when the ladybugs think they’ve found holes in the windows
then spend the rest of their lives
in a pane-centered community;
when the rainwaters drop and the rivers brim with water poisoned
by our desire for more life and our desire to grow,
grow as fast as we can?
Where will we be when the woods
call us back to make love in the forest,
to make masks of shed bark
and clothes from fallen logs?
Where will we be when you won’t;
when you won’t ever again?
We were all so arrogant, yes,
and arrogant still.
Our children are ignorant and growing.
The trees promise a wild, quiet fog.
Ice hangs from the leaking gutters.
Join Fountainverse: KC Small Press Poetry Fest organizers Jason Preu, Samantha Slupski, and Brandon Whitehead as they welcome Nathanael William Stolte of Buffalo, NY and Cringe-Worthy Poets Collective Press. Special guests, Chigger Matthews aka Matthew Haines and the one and only #bathtubpoet, New Jersey’s own Damian Rucci!
The return of BDUB 4000, the original robot poet will be the star of the show!
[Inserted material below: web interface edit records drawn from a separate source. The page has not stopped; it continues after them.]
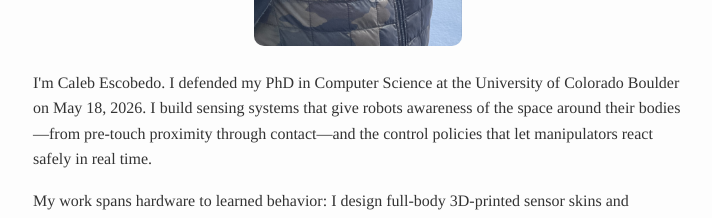
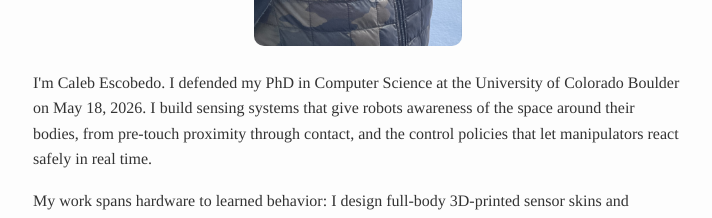
Before and after one commit to calebescobedo/caleb.phd, a plain HTML site: page index.html in a window 1280 px wide. Shown: the part 480-698 px from the top of the page, without its empty margins (282-994 px from the left). Drawn offline with Linux system fonts and the light colour scheme.

Commit message:
Remove em dash from bio blurb
Co-authored-by: Cursor <cursoragent@cursor.com>

```diff
--- a/index.html
+++ b/index.html
@@ -18,7 +18,7 @@
   </div>
   <section id="about">
     <p>
-      I'm Caleb Escobedo. I defended my PhD in Computer Science at the University of Colorado Boulder on May 18, 2026. I build sensing systems that give robots awareness of the space around their bodies—from pre-touch proximity through contact—and the control policies that let manipulators react safely in real time.
+      I'm Caleb Escobedo. I defended my PhD in Computer Science at the University of Colorado Boulder on May 18, 2026. I build sensing systems that give robots awareness of the space around their bodies, from pre-touch proximity through contact, and the control policies that let manipulators react safely in real time.
     </p>
     <p>
       My work spans hardware to learned behavior: I design full-body 3D-printed sensor skins and develop multiple sensing modalities to cover the near-body region. I pair these with model-based and learning-based controllers for collision avoidance and reactive manipulation. I developed this research at the HIRO Lab at CU Boulder and hold two US patents from my time at Samsung AI Center–New York.
```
Don’t miss this funny and piquant event, which brings some lightheartedness and humor to poetry.
No cover, but LOTS of amazing books will be available! Bring cash for poetry to stir the soul and tickle the heart!
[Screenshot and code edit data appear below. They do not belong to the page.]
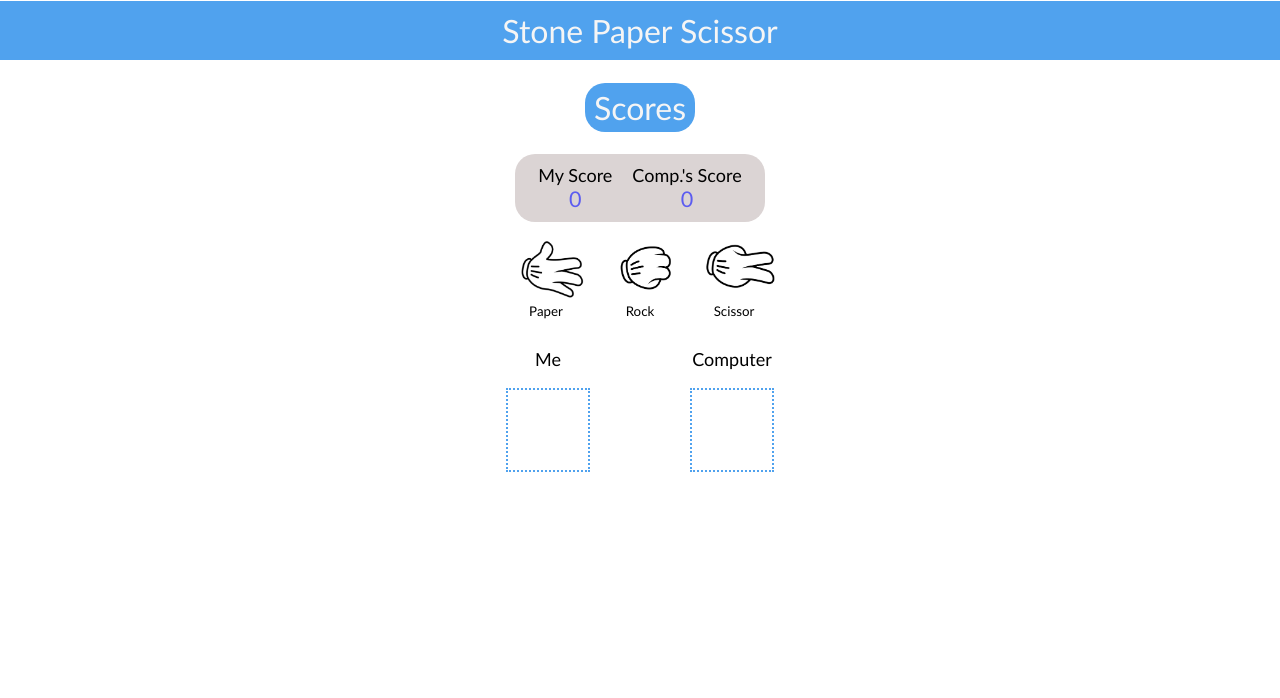
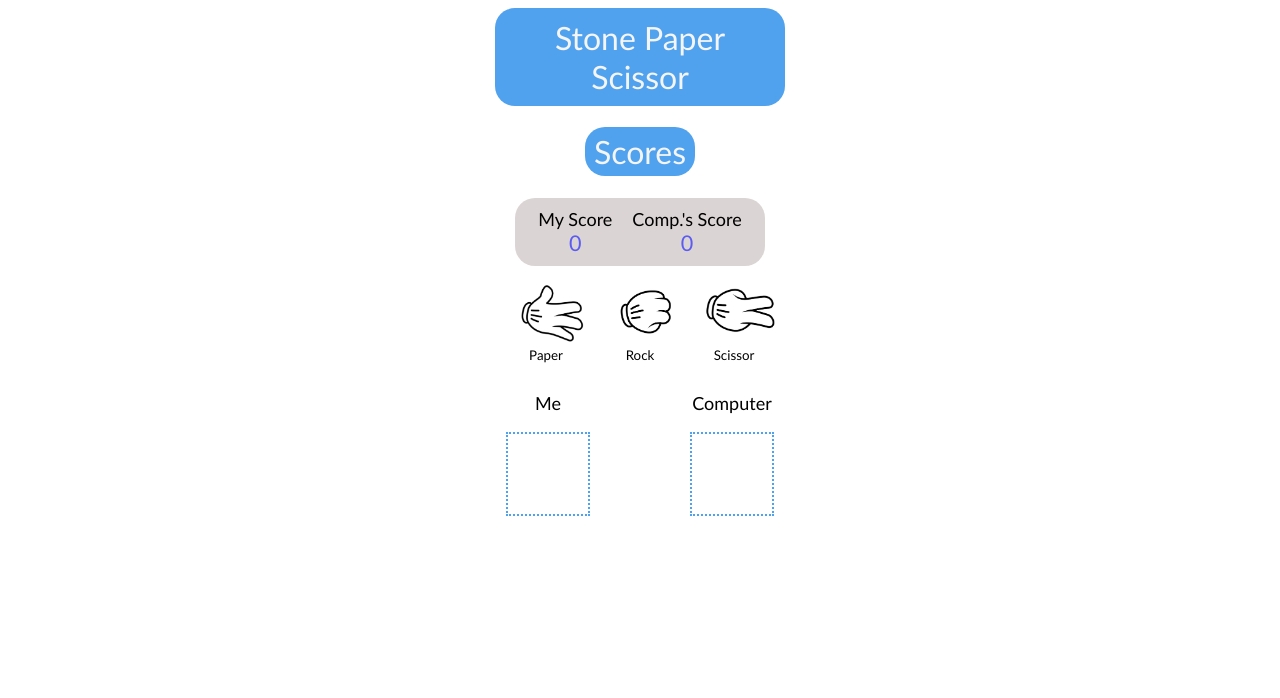
Before and after one commit to devanshmarwaha/SPS_game, a plain HTML site: page index.html in a window 1280 px wide. Shown: the top 698 px of the page. Drawn offline with Linux system fonts and the light colour scheme.

Commit message:
Update index.html

```diff
--- a/index.html
+++ b/index.html
@@ -97,10 +97,8 @@
         }
 
         #main {
-            position: fixed;
-            top: -20;
-            right: 0;
-            left: 0;
+            width:270px;
+            border-radius:20px;
             background-color: rgb(80, 162, 238);
             color: whitesmoke;
             padding: 10px;
@@ -265,7 +263,7 @@
 <body>
     <center>
         <div id="score">
-            <h1 id="main">Stone Paper Scissor</h1><br><br><br>
+            <h1 id="main">Stone Paper Scissor</h1>
             <h1 id="main1">Scores</h1>
             <div id="letscore">
 
```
Cannot be accused, are not
And who was Joshua anyway but a common man come to tell the common man how to get by in a world like this?
This here world built on rich men’s dreams in rich men’s eyes for rich men’s bodies.
You see, a rich man ain’t got to love nothing. Only thing he’s got to do is open his purse and say the word.
Hell, sometimes it’s better if he don’t say any words a’tall, just hush it up all quiet-like so there ain’t no trail, ain’t no truth to the matter.
But a poor man’s got to love everything to get by in a world like this, a world he’s set to inherit.
Got to love that what itint fair.
Got to love that what puts him down.
Got to love that what hates him just for watching the same goddamn blue sky.
Got to love that what hates.
Got to love
that what hates.
Got to love murder by the ruling class, stuck through with a handful of rusty nails, up on some old dirty wood, bleeding out over all creation just so the other poor folk’ll keep in mind: all your days you got to love that what hates you ‘til this here world sets you free at last, free at last.
In mythology, the giants were birthed from the blood of Uranus’s castrated prick wherever it splattered across the womb of Gaia.
The earth sometimes takes issue with the heavens – and can react in most uncontrollable ways.
Still, the Olympians killed the overgrown with the help of the mortal, Heracles.
In economics, continuous growth is a virtue, coupled right alongside a few humans’ endless creativity.
Earthly wealth often forgets the heavenly birthright of the tired and the poor.
Still, money talks and human capital jaywalks with the help of a demographic fighting its long-term survival.
In biology, we call continuous growth a cancer.
A body sometimes rebels against itself to save itself with no awareness that it’s ending itself.
Still, the old gods watch the new giants’ invisible hands; the old gods quietly wait for a new Heracles to nock an ancient, accurate bow.
Time travel is not what we think it is.
There are no wrinkles, no loops,
no grandfather paradoxes waiting
with cold hands to snuff us out
when we inevitably drink the wrong
A&W Root Beer the night of July 4th, 1992,
causing us to flirt with John instead of Bill,
and, well, we know from there…
or when we stumble upon our past selves
taking a poo with Reader’s Digest at hand
while visiting Grandma’s trailer
the weekend of April 11th, 1987,
so young and constipated we were,
we reach out to our surprised face,
our old face hovers in the door frame,
watching our wrinkled hand reach out
knowing full well we’re violating
The Timecop Principle and how selfish
are we to come back in time to prevent a history
because we’re in an unsatisfactory now
and unwilling to entertain other futures
forgetting that there are no anti-photons,
that light travels forever
and that Jean Claude Van Damme
is neither physicist
nor guidance counselor.
We can walk around the block
in the time it takes us to listen
to Wang Chung’s ‘Dance Hall Days’,
so I wanted to write a poem
tying the song’s lyrics
to observations made along the way.
For instance, I’d quote,
“And take your baby by the ears”
as we stroll by the police station
while employing certain literary tools
to highlight comparisons between the cops
and now-faded pop stars from the 1980s.
And I’d somehow tie together,
“And you need her and she needs you,”
to urban gentrification
and how pushing away the poor has somehow
escaped potential developers of downtown Kansas City, Kansas
despite wholly reshaping Kansas City, Missouri into something…else.
And then I’d end the poem repeating,
“Dance hall days, love, dance hall days
dance hall days, love, dance hall days.”
But without a smoking sax solo,
the entire affair seemed hopelessly missing
that something wholly necessary for lasting greatness.